**** Data to use
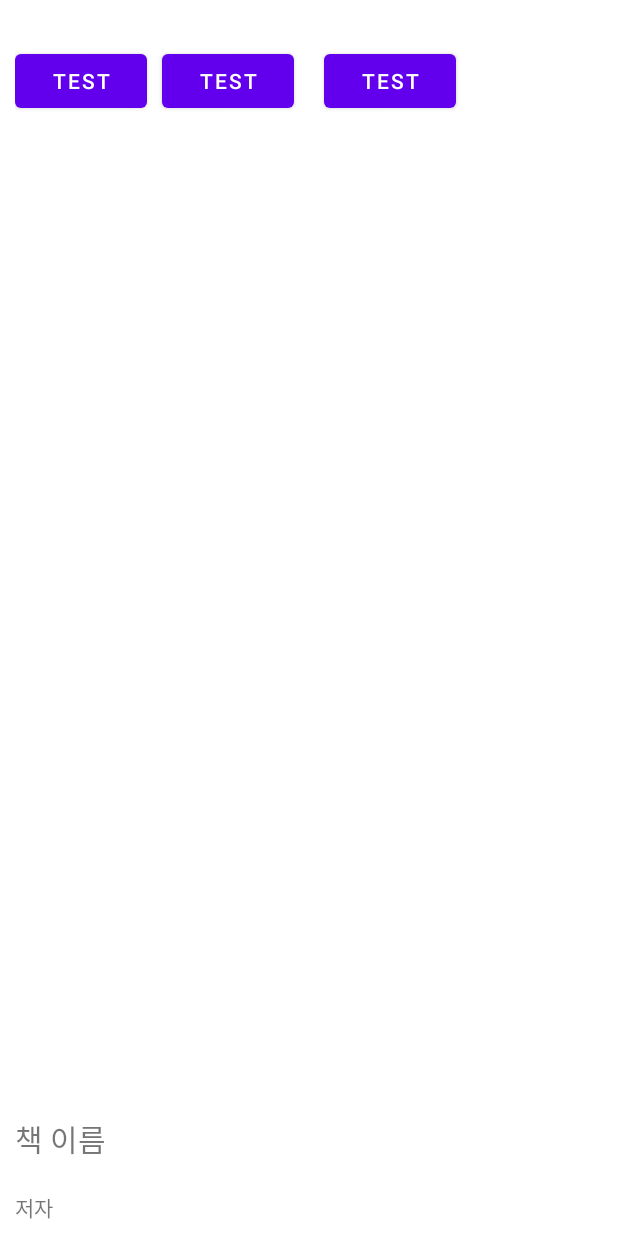
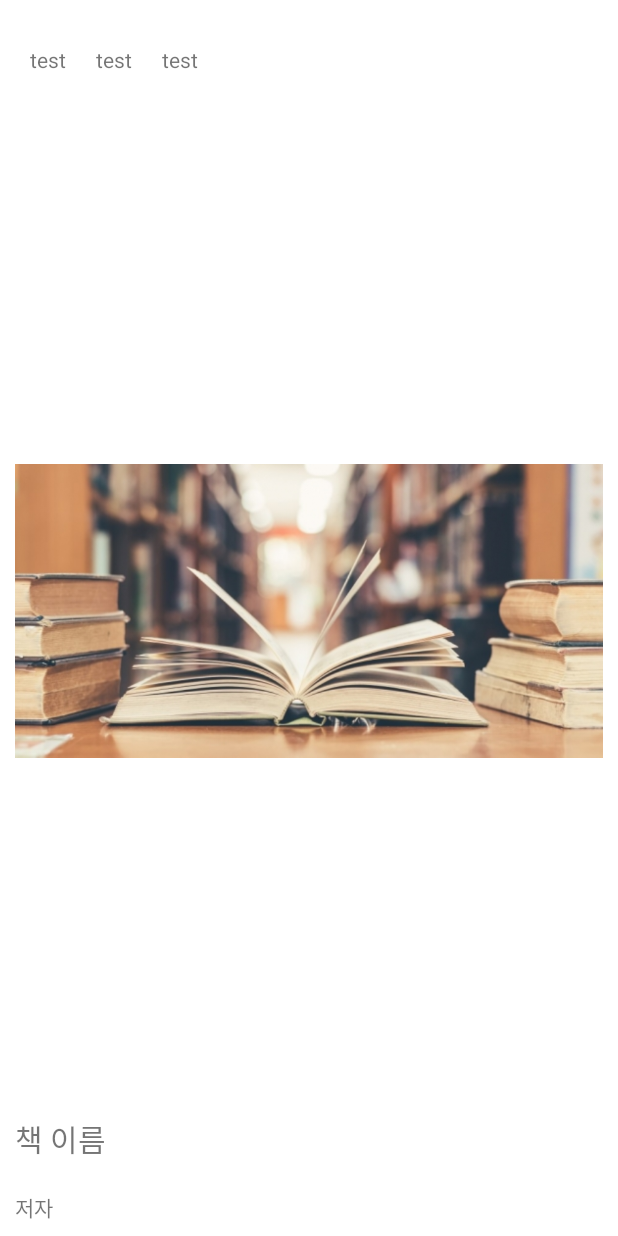
Before and after one commit to dltpgh98/DND, an Android app: the layout main_book_list_item.xml on its own in the app's theme, with its tools: preview values and no code run, on a phone screen of 412 x 824 dp. Run offline under Robolectric (Android 15) with nearby library versions, the phone set to English and light mode, and no system bars.

```diff
--- a/app/build.gradle
+++ b/app/build.gradle
@@ -48,7 +48,6 @@ dependencies {
     implementation 'androidx.constraintlayout:constraintlayout:1.1.3'
     implementation files('libs\\jtds-1.2.7.jar')
     //implementation files('libs\\mssql-jdbc-12.4.1.jre11.jar')
-    //잠시 실행 오류로 주석처리
     implementation "com.microsoft.sqlserver:mssql-jdbc:9.4.1.jre8"
     testImplementation 'junit:junit:4.+'
     androidTestImplementation 'androidx.test.ext:junit:1.1.1'
--- a/app/src/main/res/layout/main_book_list_item.xml
+++ b/app/src/main/res/layout/main_book_list_item.xml
@@ -10,20 +10,21 @@
         android:layout_height="wrap_content"
         app:layout_constraintTop_toTopOf="parent"
         app:layout_constraintStart_toStartOf="parent">
-        <Button
+        <TextView
             android:id="@+id/main_pre_tag_1_bt"
             android:layout_width="wrap_content"
             android:layout_height="wrap_content"
             android:text="test"
-            android:layout_marginVertical="20dp" />
-        <Button
+            android:layout_marginVertical="20dp"
+            android:layout_marginHorizontal="10dp"/>
+        <TextView
             android:id="@+id/main_pre_tag_2_bt"
             android:layout_width="wrap_content"
             android:layout_height="wrap_content"
             android:text="test"
             android:layout_marginVertical="20dp"
             android:layout_marginHorizontal="10dp"/>
-        <Button
+        <TextView
             android:id="@+id/main_pre_tag_3_bt"
             android:layout_width="wrap_content"
             android:layout_height="wrap_content"
@@ -35,6 +36,7 @@
         android:id="@+id/main_book_image_iv"
         android:layout_width="match_parent"
         android:layout_height="550dp"
+        android:src="@drawable/book_banner"
         app:layout_constraintTop_toBottomOf="@id/main_pre_frame_ly"
         app:layout_constraintBottom_toTopOf="@id/main_book_text_ly"/>
     <LinearLayout
```
Also changed, not shown: app/src/main/AndroidManifest.xml (+12 -0 lines), app/src/main/java/com/example/myapplication/LoginActivity.kt (+6 -12 lines), app/src/main/java/com/example/myapplication/MainActivity.kt (+52 -0 lines), app/src/main/res/drawable/radious_layour.xml (deleted, +0 -11 lines), app/src/main/res/layout/main_frame.xml (+11 -4 lines), gradle/wrapper/gradle-wrapper.properties.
********
> Your goal:
Leaving all pictures aside, quote each record exactly.

> Task solution:
Before and after one commit to dltpgh98/DND, an Android app: the layout main_book_list_item.xml on its own in the app's theme, with its tools: preview values and no code run, on a phone screen of 412 x 824 dp. Run offline under Robolectric (Android 15) with nearby library versions, the phone set to English and light mode, and no system bars.

```diff
--- a/app/build.gradle
+++ b/app/build.gradle
@@ -48,7 +48,6 @@ dependencies {
     implementation 'androidx.constraintlayout:constraintlayout:1.1.3'
     implementation files('libs\\jtds-1.2.7.jar')
     //implementation files('libs\\mssql-jdbc-12.4.1.jre11.jar')
-    //잠시 실행 오류로 주석처리
     implementation "com.microsoft.sqlserver:mssql-jdbc:9.4.1.jre8"
     testImplementation 'junit:junit:4.+'
     androidTestImplementation 'androidx.test.ext:junit:1.1.1'
--- a/app/src/main/res/layout/main_book_list_item.xml
+++ b/app/src/main/res/layout/main_book_list_item.xml
@@ -10,20 +10,21 @@
         android:layout_height="wrap_content"
         app:layout_constraintTop_toTopOf="parent"
         app:layout_constraintStart_toStartOf="parent">
-        <Button
+        <TextView
             android:id="@+id/main_pre_tag_1_bt"
             android:layout_width="wrap_content"
             android:layout_height="wrap_content"
             android:text="test"
-            android:layout_marginVertical="20dp" />
-        <Button
+            android:layout_marginVertical="20dp"
+            android:layout_marginHorizontal="10dp"/>
+        <TextView
             android:id="@+id/main_pre_tag_2_bt"
             android:layout_width="wrap_content"
             android:layout_height="wrap_content"
             android:text="test"
             android:layout_marginVertical="20dp"
             android:layout_marginHorizontal="10dp"/>
-        <Button
+        <TextView
             android:id="@+id/main_pre_tag_3_bt"
             android:layout_width="wrap_content"
             android:layout_height="wrap_content"
@@ -35,6 +36,7 @@
         android:id="@+id/main_book_image_iv"
         android:layout_width="match_parent"
         android:layout_height="550dp"
+        android:src="@drawable/book_banner"
         app:layout_constraintTop_toBottomOf="@id/main_pre_frame_ly"
         app:layout_constraintBottom_toTopOf="@id/main_book_text_ly"/>
     <LinearLayout
```
Also changed, not shown: app/src/main/AndroidManifest.xml (+12 -0 lines), app/src/main/java/com/example/myapplication/LoginActivity.kt (+6 -12 lines), app/src/main/java/com/example/myapplication/MainActivity.kt (+52 -0 lines), app/src/main/res/drawable/radious_layour.xml (deleted, +0 -11 lines), app/src/main/res/layout/main_frame.xml (+11 -4 lines), gradle/wrapper/gradle-wrapper.properties.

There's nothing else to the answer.